**TASK DESCRIPTION:**
The records below must be reproduced in full and without error.

**EXERCISE DATA:**
<<<<
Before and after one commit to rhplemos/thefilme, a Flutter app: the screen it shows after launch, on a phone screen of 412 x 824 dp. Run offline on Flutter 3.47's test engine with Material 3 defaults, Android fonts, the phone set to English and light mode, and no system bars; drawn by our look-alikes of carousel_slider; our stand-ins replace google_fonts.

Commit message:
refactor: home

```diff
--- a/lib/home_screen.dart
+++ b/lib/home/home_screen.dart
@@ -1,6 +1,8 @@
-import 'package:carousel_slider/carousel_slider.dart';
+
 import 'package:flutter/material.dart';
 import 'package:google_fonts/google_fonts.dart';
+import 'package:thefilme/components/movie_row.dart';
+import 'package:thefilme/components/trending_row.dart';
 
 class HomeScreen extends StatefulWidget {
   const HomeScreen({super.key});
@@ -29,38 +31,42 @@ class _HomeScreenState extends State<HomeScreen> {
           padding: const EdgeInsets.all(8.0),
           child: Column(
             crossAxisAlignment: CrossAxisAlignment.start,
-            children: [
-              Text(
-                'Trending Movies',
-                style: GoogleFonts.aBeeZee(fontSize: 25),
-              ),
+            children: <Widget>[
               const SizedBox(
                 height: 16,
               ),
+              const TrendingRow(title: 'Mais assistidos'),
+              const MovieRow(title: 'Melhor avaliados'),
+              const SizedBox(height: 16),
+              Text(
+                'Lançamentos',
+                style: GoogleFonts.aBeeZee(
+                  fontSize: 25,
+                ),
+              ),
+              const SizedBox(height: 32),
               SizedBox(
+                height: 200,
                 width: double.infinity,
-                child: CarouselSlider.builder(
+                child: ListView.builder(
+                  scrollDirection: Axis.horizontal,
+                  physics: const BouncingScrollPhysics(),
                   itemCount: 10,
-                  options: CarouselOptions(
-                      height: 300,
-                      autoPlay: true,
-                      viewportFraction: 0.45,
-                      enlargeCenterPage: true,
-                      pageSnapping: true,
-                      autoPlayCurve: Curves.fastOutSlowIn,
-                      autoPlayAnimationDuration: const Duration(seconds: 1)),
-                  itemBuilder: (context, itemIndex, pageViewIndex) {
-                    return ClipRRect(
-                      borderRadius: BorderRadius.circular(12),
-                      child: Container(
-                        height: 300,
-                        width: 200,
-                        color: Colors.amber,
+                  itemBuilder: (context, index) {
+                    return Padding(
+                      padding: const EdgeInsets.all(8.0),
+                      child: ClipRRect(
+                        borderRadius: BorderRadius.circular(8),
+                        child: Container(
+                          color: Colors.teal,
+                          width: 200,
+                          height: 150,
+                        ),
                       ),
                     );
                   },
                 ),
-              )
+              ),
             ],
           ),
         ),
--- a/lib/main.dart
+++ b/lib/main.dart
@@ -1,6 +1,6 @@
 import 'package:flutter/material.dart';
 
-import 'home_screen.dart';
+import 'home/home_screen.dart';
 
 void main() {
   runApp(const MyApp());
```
>>>>
**YOUR SOLUTION:**
Before and after one commit to rhplemos/thefilme, a Flutter app: the screen it shows after launch, on a phone screen of 412 x 824 dp. Run offline on Flutter 3.47's test engine with Material 3 defaults, Android fonts, the phone set to English and light mode, and no system bars; drawn by our look-alikes of carousel_slider; our stand-ins replace google_fonts.

Commit message:
refactor: home

```diff
--- a/lib/home_screen.dart
+++ b/lib/home/home_screen.dart
@@ -1,6 +1,8 @@
-import 'package:carousel_slider/carousel_slider.dart';
+
 import 'package:flutter/material.dart';
 import 'package:google_fonts/google_fonts.dart';
+import 'package:thefilme/components/movie_row.dart';
+import 'package:thefilme/components/trending_row.dart';
 
 class HomeScreen extends StatefulWidget {
   const HomeScreen({super.key});
@@ -29,38 +31,42 @@ class _HomeScreenState extends State<HomeScreen> {
           padding: const EdgeInsets.all(8.0),
           child: Column(
             crossAxisAlignment: CrossAxisAlignment.start,
-            children: [
-              Text(
-                'Trending Movies',
-                style: GoogleFonts.aBeeZee(fontSize: 25),
-              ),
+            children: <Widget>[
               const SizedBox(
                 height: 16,
               ),
+              const TrendingRow(title: 'Mais assistidos'),
+              const MovieRow(title: 'Melhor avaliados'),
+              const SizedBox(height: 16),
+              Text(
+                'Lançamentos',
+                style: GoogleFonts.aBeeZee(
+                  fontSize: 25,
+                ),
+              ),
+              const SizedBox(height: 32),
               SizedBox(
+                height: 200,
                 width: double.infinity,
-                child: CarouselSlider.builder(
+                child: ListView.builder(
+                  scrollDirection: Axis.horizontal,
+                  physics: const BouncingScrollPhysics(),
                   itemCount: 10,
-                  options: CarouselOptions(
-                      height: 300,
-                      autoPlay: true,
-                      viewportFraction: 0.45,
-                      enlargeCenterPage: true,
-                      pageSnapping: true,
-                      autoPlayCurve: Curves.fastOutSlowIn,
-                      autoPlayAnimationDuration: const Duration(seconds: 1)),
-                  itemBuilder: (context, itemIndex, pageViewIndex) {
-                    return ClipRRect(
-                      borderRadius: BorderRadius.circular(12),
-                      child: Container(
-                        height: 300,
-                        width: 200,
-                        color: Colors.amber,
+                  itemBuilder: (context, index) {
+                    return Padding(
+                      padding: const EdgeInsets.all(8.0),
+                      child: ClipRRect(
+                        borderRadius: BorderRadius.circular(8),
+                        child: Container(
+                          color: Colors.teal,
+                          width: 200,
+                          height: 150,
+                        ),
                       ),
                     );
                   },
                 ),
-              )
+              ),
             ],
           ),
         ),
--- a/lib/main.dart
+++ b/lib/main.dart
@@ -1,6 +1,6 @@
 import 'package:flutter/material.dart';
 
-import 'home_screen.dart';
+import 'home/home_screen.dart';
 
 void main() {
   runApp(const MyApp());
```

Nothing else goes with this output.